A photograph of the massive, 1,300-foot wide asteroid 2005 YU55 – which will pass extremely close to Earth today – was released by NASA. The aircraft-carrier-sized object is not a threat, scientists say, but it will be closer to our planet than the moon.
The asteroid will reach its closest point to Earth today at 6:28 p.m. EST. It might be difficult for an amateur astronomer to see, but here’s some fabulous advice from Sky and Telescope.
Scientists were expecting to photograph the object as it speed by Earth. The imaging will continue and we’ll be sure to post additional photos here on Space Oddities. This is the first time astronomers know about a flyby of an object this large.
Happy Birthday, STEREO!
Tomorrow, Oct. 26, is the fifth anniversary of the launch of NASA’s STEREO mission, which has helped scientists understand the structure and evolution of solar storms as they blast from the Sun and move out through space.
In honor of the milestone, NASA will be posting video of STEREO’s discoveries and observations on one of its YouTube pages. Here’s a pretty amazing video taken in 2007. It shows a solar eclipse, a transit of the Moon across the face of the Sun.
Did you know there have been 71 missions to the moon? 71!
Yet despite all the research, there are still many mysteries that surround our moon.
Hoping to solve perhaps one mystery is NASA’s newest mission: GRAIL (Gravity Recovery and Interior Laboratory). Twin probes – each the size of washing machines – are expected to launch Saturday morning after several weather-related delays.
GRAIL’s goal is to map the moon from its surface to its core using gravity. Understanding the moon, scientists say, will give us information about how planets were formed. It can give us an insight to our past, as well as our future. After all, we don’t really understand the moon’s gravitational pull on Earth. It affects our tides, and some believe our minds, too. But why? And how?
Finding out what lies in the moon’s core will also help us understand this mystery: Why is the far side of the moon so different from the side that we see.
From Earth, we can only see one side of the moon. Its craters, which look like a human face, are actually lava-filled basins. (There aren’t any active volcanoes on the moon, but scientists believe that it was once a lava-flowing ocean) While there are craters on the far side of the moon, they weren’t filled with lava. Why? There’s a lot of money riding on GRAIL finding out.
And what about the mysterious flashes of colored light that observers have seen on the moon for hundreds of years? Scientists have called this light TLP, or Transient Lunar Phenomena.

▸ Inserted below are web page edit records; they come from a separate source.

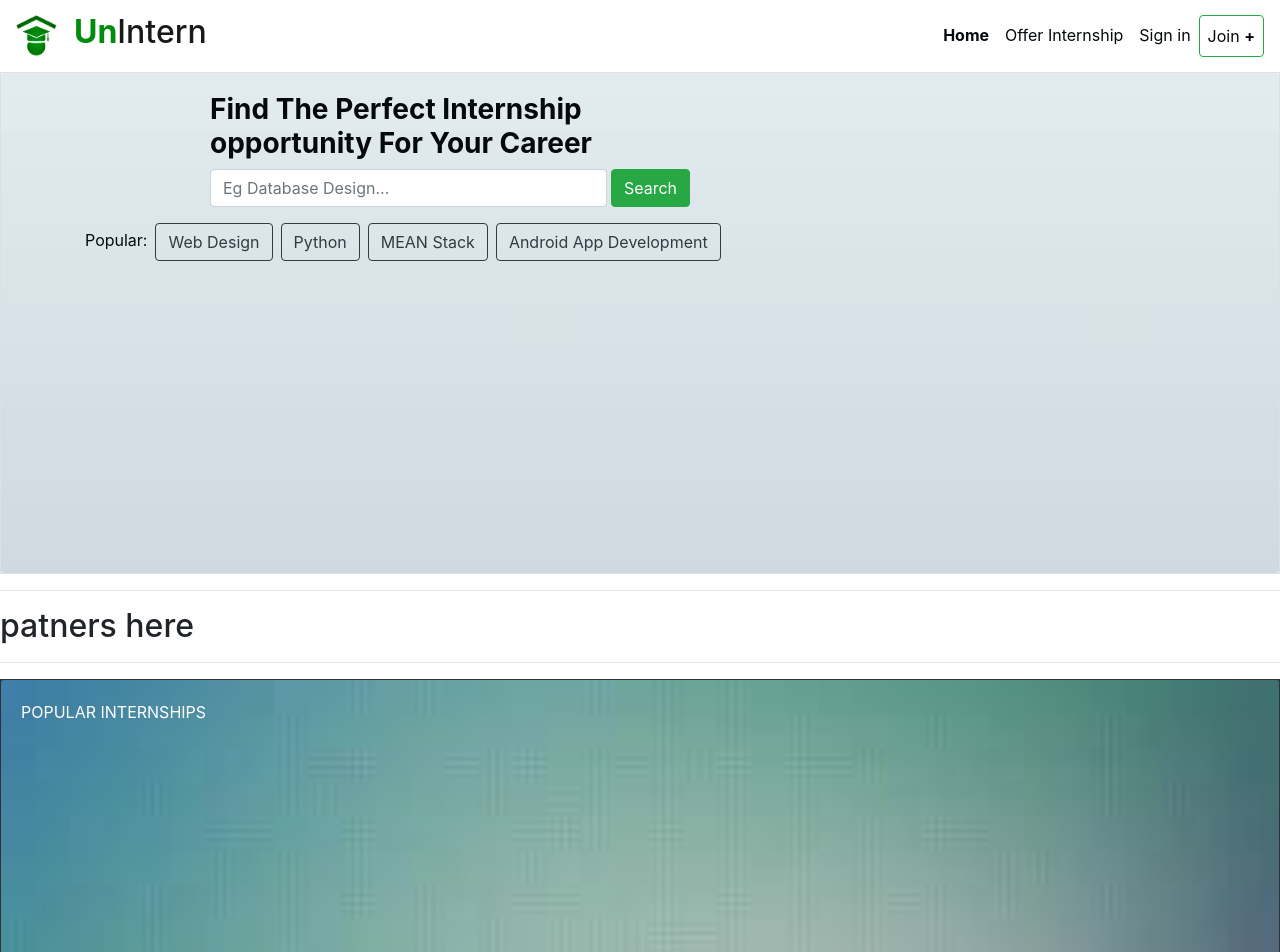
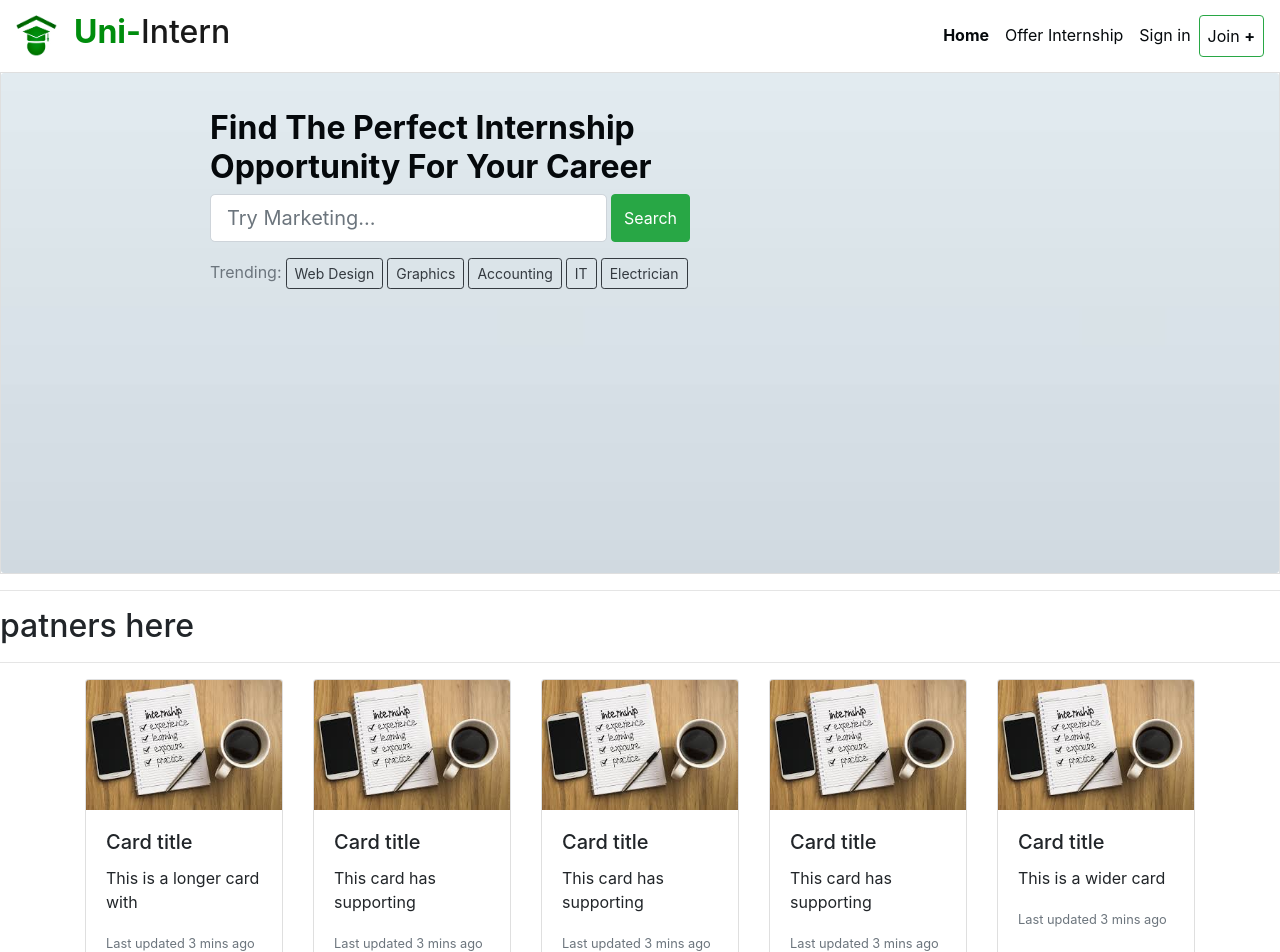
Before and after one commit to fideliscode/angular-PIEMIS, an Angular app: page / in a window 1280 px wide. Shown: the top 952 px of the page. Built offline with nearby package versions, Linux system fonts and the light colour scheme.

Commit message:
pushing to slave

```diff
--- a/src/app/app.component.html
+++ b/src/app/app.component.html
@@ -7,7 +7,7 @@ font-family:-apple-system,
 
     <a class="navbar-brand" href="#" ><img src="assets/img/brandlogo.jpg" style="height:42px;"></a>
 
-    <a class="navbar-brand" href="#" ><h2><span style="color:#008d0d;"><strong>Un</strong></span>Intern</h2></a>
+    <a class="navbar-brand" href="#" ><h2><span style="color:#008d0d;"><strong>Uni-</strong></span>Intern</h2></a>
 
 
   <button class="navbar-toggler" type="button" data-toggle="collapse" data-target="#navbarNav" aria-controls="navbarNav" aria-expanded="false" aria-label="Toggle navigation">
@@ -51,13 +51,26 @@ font-family:-apple-system,
             <div class="col-lg-1"></div>
             <div class="col-lg-6">
               <div class="container ">
-                <div class="container">
-                  <h3 style="color:rgb(5, 9, 12);"><strong>Find The Perfect Internship opportunity For Your Career</strong></h3>
+                <div class="container-fluid mt-3">
+                  <h2 style="color:rgb(5, 9, 12);"><strong>Find The Perfect Internship Opportunity For Your Career</strong></h2>
                   <div class="d-flex">
-                      <input class="form-control mr-1" type="text" placeholder="Eg Database Design...">
-                      <button type="button" class="btn btn-success">Search</button>
+                      <input
+                      class="form-control form-control-lg mr-1"
+                       type="text"
 
+                       placeholder="Try Marketing...">
+              <button type="button" class="btn btn-success">Search</button>
                   </div>
+
+                  <div class="mt-3">
+              <label class="label text-muted" style="color:rgb(5, 9, 12);">Trending: </label>
+<button type="button" class="btn btn-outline-dark btn-sm ml-1">Web Design</button>
+<button type="button" class="btn btn-outline-dark btn-sm ml-1">Graphics</button>
+<button type="button" class="btn btn-outline-dark btn-sm ml-1">Accounting</button>
+<button type="button" class="btn btn-outline-dark btn-sm ml-1">IT</button>
+<button type="button" class="btn btn-outline-dark btn-sm ml-1">Electrician</button>
+            </div>
+
               </div>
 
               </div>
@@ -66,18 +79,9 @@ font-family:-apple-system,
             <div class="col-lg-5">
 
             </div>
-            <div class="row"></div>
+            <div class="row">
 
-            <div class="container mt-3">
-              <label class="mr-sm-2" style="color:rgb(5, 9, 12);">Popular:  </label>
-
-<button type="button" class="btn btn-outline-dark mr-2">Web Design</button>
-<button type="button" class="btn btn-outline-dark mr-2">Python</button>
-<button type="button" class="btn btn-outline-dark mr-2">MEAN Stack</button>
-<button type="button" class="btn btn-outline-dark mr-2">Android App Development</button>
-
-
-             </div>
+            </div>
 
           </div>
       </div>
@@ -89,13 +93,54 @@ font-family:-apple-system,
   <hr>
   <h2>patners here</h2>
   <hr>
+<div class="container">
+    <div class="card-deck">
 
-  <div class="card bg-dark text-white" style="border-radius:0%;">
-    <img class="card-img" src="assets/img/background.jpeg" alt="Card image">
-    <div class="card-img-overlay">
-      <p class="card-text">POPULAR INTERNSHIPS</p>
-    </div>
-  </div>
+        <div class="card">
+          <img class="card-img-top" src="assets/img/internexperience.jpeg" alt="Card image cap">
+          <div class="card-body">
+            <h5 class="card-title">Card title</h5>
+            <p class="card-text">This is a longer card with </p>
+            <p class="card-text"><small class="text-muted">Last updated 3 mins ago</small></p>
+          </div>
+        </div>
+
+        <div class="card">
+          <img class="card-img-top" src="assets/img/internexperience.jpeg" alt="Card image cap">
+          <div class="card-body">
+            <h5 class="card-title">Card title</h5>
+            <p class="card-text">This card has supporting </p>
+            <p class="card-text"><small class="text-muted">Last updated 3 mins ago</small></p>
+          </div>
+        </div>
+        <div class="card">
+            <img class="card-img-top" src="assets/img/internexperience.jpeg" alt="Card image cap">
+            <div class="card-body">
+              <h5 class="card-title">Card title</h5>
+              <p class="card-text">This card has supporting </p>
+              <p class="card-text"><small class="text-muted">Last updated 3 mins ago</small></p>
+            </div>
+          </div>
+          <div class="card">
+              <img class="card-img-top" src="assets/img/internexperience.jpeg" alt="Card image cap">
+              <div class="card-body">
+                <h5 class="card-title">Card title</h5>
+                <p class="card-text">This card has supporting</p>
+                <p class="card-text"><small class="text-muted">Last updated 3 mins ago</small></p>
+              </div>
+            </div>
+
+        <div class="card">
+          <img class="card-img-top" src="assets/img/internexperience.jpeg" alt="Card image cap">
+          <div class="card-body">
+            <h5 class="card-title">Card title</h5>
+            <p class="card-text">This is a wider card</p>
+            <p class="card-text"><small class="text-muted">Last updated 3 mins ago</small></p>
+          </div>
+        </div>
+      </div>
+</div>
+
 
 
 
--- a/src/app/app.component.scss
+++ b/src/app/app.component.scss
@@ -1,6 +1,6 @@
 .btn-outline-success:hover {
     color: rgb(245, 245, 245) !important;
-    background-color:#28a745;;
+    background-color:#28a745;
 }
 .btn-primary{
     background-color: rgb(5, 9, 12) !important;
```
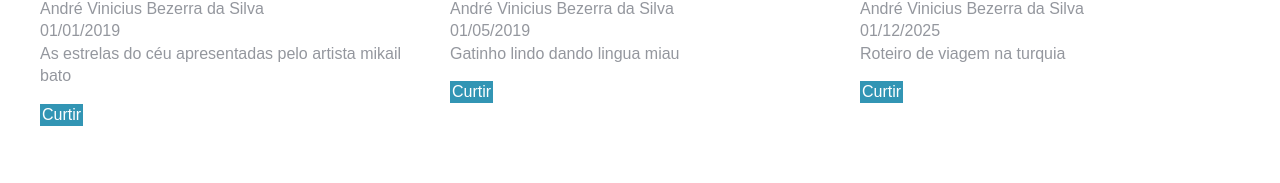
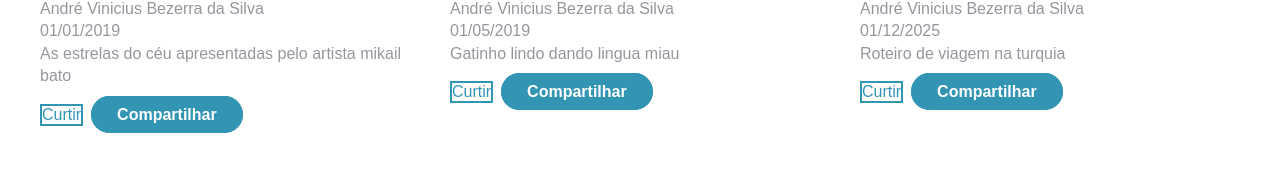
Before and after one commit to avbds002/modulo-react-grow-dev, a React (Vite) app: page / in a window 1280 px wide. Shown: the part 739-922 px from the top of the page. Built offline with nearby package versions, Linux system fonts and the light colour scheme.

Commit message:
estendendo estilos com styled components

```diff
--- a/src/components/Post/index.tsx
+++ b/src/components/Post/index.tsx
@@ -1,6 +1,6 @@
 import { Link } from "react-router-dom";
 import type { IPost } from "../../types";
-import { Avatar, Button } from "./styles";
+import { Avatar, Button, RoundedButton } from "./styles";
 
 export function Post({
   id,
@@ -41,9 +41,12 @@ export function Post({
         </div>
         <p>{description}</p>
         {children}
-        <Button primary={true} onClick={() => handleLike()}>
+        <Button primary={false} onClick={() => handleLike()}>
           Curtir
         </Button>
+        <RoundedButton primary={true} as="a">
+          Compartilhar
+        </RoundedButton>
       </article>
     </>
   );
--- a/src/components/Post/styles.ts
+++ b/src/components/Post/styles.ts
@@ -21,3 +21,9 @@ export const Button = styled.button<ButtonProps>`
   border: 2px solid #3295b4;
   cursor: pointer;
 `;
+
+export const RoundedButton = styled(Button)`
+  border-radius: 20px;
+  padding: 0.5em 1.5em;
+  font-weight: bold;
+`;
```
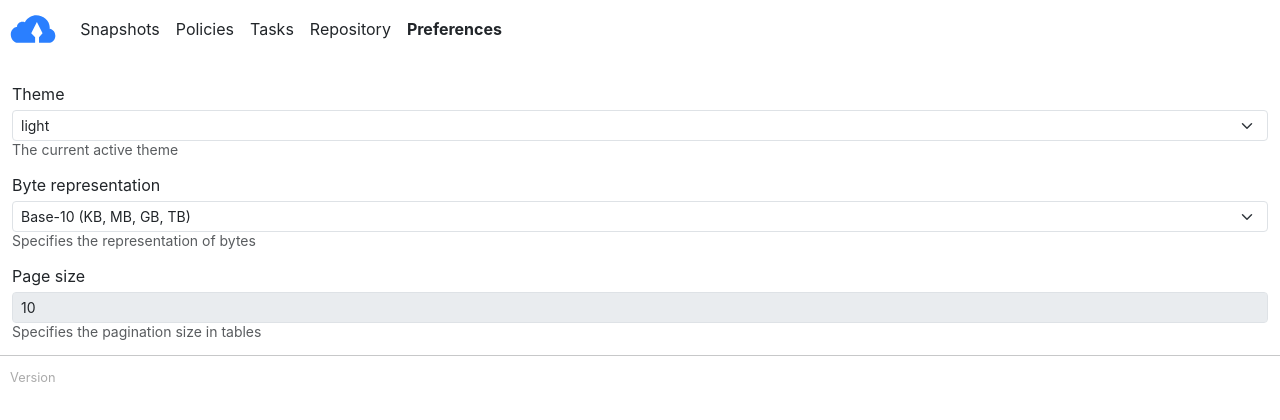
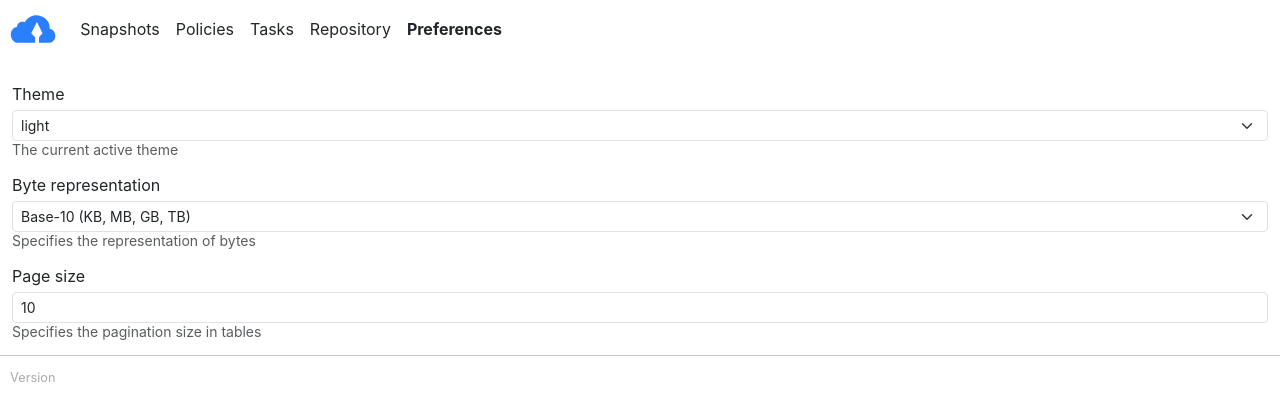
Before and after one commit to kopia/htmlui, a React (Create React App) app: page /preferences in a window 1280 px wide. Shown: the top 420 px of the page. Built offline with nearby package versions, Linux system fonts and the light colour scheme; no server answers.

Commit message:
- Fixed the background of input fields. - Changed the brightness of warning color in dark-mode

```diff
--- a/src/css/App.css
+++ b/src/css/App.css
@@ -105,6 +105,14 @@ a:hover {
   filter: brightness(80%);
 }
 
+.table {
+  color: var(--text-color-body);
+}
+
+.table-hover>tbody>tr:hover>* {
+  color: var(--text-color-body);
+}
+
 .table-striped>tbody>tr:nth-of-type(odd)>* {
   color: var(--text-color-body);
   background-color: var(--color-stripe);
@@ -119,11 +127,27 @@ a:hover {
   color: var(--text-color-nav);
 }
 
-.table {
-  color: var(--text-color-body);
+.nav-link:hover {
+  color: var(--text-color-nav) !important;
+  filter: brightness(80%);
 }
 
-.table-hover>tbody>tr:hover>* {
+.form-control, .form-control:focus, .form-control:active, .form-control:hover {
+  color: var(--text-color-body) !important;
+  background-color: var(--background-color) !important;
+}
+
+.form-select, .form-select:focus, .form-select:active, form-select:hover {
+  color: var(--text-color-body);
+  background-color: var(--background-color);
+}
+
+.form-control-sm, .form-control-sm:focus, .form-control-sm:active, .form-control-sm:hover {
+  color: var(--text-color-body);
+  background-color: var(--background-color);
+}
+
+.form-check-input, .form-check-input:focus, .form-check-input:active, .form-control-sm:hover {
   color: var(--text-color-body);
 }
 
@@ -131,29 +155,24 @@ a:hover {
   color: var(--text-color-nav);
 }
 
-.nav-link:hover {
-  color: var(--text-color-nav) !important;
-  filter: brightness(80%);
-}
-
 .accordion-body {
-  color: var(--text-color-body);
-  background-color: var(--background-color);
-}
-
-.accordion-button:not(.collapsed) {
-  color: var(--text-color-body)  !important;
+  color: var(--text-color-body) !important;
   background-color: var(--background-color) !important;
-}
-
-.accordion-button:link, .accordion-button:visited, .accordion-button:hover, .accordion-button:active  {
-  background-color: var(--color-select) !important;
-  color: var(--text-color-body) !important;
 }
 
 .accordion-button  {
   background-color: var(--background-color) !important;
   color: var(--text-color-body) !important;
+}
+
+.accordion-button:not(.collapsed) {
+  color: var(--text-color-body);
+  background-color: var(--background-color);
+}
+
+.accordion-button:link, .accordion-button:visited, .accordion-button:hover, .accordion-button:active  {
+  background-color: var(--color-select);
+  color: var(--text-color-body);
 }
 
 .popover {
--- a/src/css/Theme.css
+++ b/src/css/Theme.css
@@ -21,7 +21,7 @@
   --background-color: #222222;
   --color-primary: #1162b1;
   --color-secondary: #0d9aab;
-  --color-warning: #b30996;
+  --color-warning: #7e0d6b;
   --color-success: #0d9aab;
   --color-submit: #00B4D8;
   --color-stripe: #323232;
```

Some believe the moon is emitting gas clouds from its once volcanic past; others say small objects are crashing onto the moon, causing debris to spew onto the surface. And yes, there are a few who say little green men are responsible.
We don’t really know what is causing the TLP, but maybe if we understood what the moon is made of, it’ll help us understand what’s happening on its surface.
When will we hear anything? Well, GRAIL won’t start mapping the moon for six months. Then it’s going to take 82 days for the actual science to happen.
Yeah, it’ll be awhile.